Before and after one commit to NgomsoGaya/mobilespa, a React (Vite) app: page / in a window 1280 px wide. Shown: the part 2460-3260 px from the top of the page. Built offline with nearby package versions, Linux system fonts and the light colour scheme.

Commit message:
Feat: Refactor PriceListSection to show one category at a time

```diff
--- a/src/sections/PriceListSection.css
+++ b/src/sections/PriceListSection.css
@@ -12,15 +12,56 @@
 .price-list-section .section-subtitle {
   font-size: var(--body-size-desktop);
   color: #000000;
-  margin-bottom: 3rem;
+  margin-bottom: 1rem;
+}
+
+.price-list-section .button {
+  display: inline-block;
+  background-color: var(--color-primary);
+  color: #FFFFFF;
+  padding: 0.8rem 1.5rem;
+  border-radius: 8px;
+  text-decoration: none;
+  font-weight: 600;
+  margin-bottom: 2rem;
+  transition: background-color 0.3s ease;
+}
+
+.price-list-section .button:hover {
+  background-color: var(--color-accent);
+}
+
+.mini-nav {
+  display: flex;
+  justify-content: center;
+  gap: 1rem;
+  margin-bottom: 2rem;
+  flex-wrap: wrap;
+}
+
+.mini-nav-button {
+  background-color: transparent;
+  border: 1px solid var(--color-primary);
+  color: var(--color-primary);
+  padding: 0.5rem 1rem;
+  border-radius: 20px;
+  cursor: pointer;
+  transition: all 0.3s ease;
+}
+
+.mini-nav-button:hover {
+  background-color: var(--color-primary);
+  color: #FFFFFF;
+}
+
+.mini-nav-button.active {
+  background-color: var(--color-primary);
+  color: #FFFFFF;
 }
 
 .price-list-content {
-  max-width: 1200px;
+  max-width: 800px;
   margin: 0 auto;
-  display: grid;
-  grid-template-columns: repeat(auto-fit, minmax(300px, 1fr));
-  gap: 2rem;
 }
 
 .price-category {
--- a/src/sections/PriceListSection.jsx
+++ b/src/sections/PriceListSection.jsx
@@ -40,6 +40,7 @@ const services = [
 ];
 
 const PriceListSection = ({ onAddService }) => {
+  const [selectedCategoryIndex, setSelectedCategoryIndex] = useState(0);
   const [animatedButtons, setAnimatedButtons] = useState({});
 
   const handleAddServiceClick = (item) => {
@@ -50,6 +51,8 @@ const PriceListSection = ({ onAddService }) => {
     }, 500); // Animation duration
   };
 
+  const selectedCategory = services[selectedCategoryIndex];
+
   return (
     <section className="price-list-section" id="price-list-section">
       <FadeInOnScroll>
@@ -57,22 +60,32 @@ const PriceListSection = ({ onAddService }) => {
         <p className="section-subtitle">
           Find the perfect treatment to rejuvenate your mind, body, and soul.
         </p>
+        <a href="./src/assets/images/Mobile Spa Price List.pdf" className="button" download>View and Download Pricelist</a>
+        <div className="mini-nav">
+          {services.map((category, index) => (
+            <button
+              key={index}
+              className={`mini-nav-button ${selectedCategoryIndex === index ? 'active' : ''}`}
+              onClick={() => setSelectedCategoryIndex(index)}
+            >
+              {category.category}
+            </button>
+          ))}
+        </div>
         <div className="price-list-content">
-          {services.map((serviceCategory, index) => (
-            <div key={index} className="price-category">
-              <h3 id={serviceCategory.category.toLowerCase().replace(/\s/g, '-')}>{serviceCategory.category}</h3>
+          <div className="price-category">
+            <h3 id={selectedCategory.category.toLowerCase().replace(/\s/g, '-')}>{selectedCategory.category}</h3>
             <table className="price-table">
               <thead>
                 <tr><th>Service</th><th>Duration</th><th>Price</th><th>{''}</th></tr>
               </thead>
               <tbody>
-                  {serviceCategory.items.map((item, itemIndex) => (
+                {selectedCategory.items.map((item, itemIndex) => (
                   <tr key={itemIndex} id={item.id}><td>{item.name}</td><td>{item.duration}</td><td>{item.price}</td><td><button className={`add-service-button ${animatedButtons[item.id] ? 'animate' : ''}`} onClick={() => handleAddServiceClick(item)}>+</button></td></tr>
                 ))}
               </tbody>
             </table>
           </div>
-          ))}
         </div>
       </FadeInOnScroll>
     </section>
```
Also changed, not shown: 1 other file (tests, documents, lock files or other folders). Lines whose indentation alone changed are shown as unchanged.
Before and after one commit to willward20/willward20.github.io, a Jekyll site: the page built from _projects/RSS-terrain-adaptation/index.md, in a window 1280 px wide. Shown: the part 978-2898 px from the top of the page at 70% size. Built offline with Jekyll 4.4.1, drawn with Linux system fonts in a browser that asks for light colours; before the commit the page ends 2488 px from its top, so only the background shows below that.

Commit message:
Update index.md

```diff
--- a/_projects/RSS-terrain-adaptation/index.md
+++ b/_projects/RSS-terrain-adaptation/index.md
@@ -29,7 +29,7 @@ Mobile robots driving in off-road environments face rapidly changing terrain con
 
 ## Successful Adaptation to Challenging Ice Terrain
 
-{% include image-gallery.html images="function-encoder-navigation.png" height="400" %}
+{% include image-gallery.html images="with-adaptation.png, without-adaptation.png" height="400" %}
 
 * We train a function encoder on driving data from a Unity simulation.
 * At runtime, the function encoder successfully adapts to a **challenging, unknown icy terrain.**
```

__To do__: Every line that holds the word "function" should be copied from the records.

__Result__:
-{% include image-gallery.html images="function-encoder-navigation.png" height="400" %}
 * We train a function encoder on driving data from a Unity simulation.
 * At runtime, the function encoder successfully adapts to a **challenging, unknown icy terrain.**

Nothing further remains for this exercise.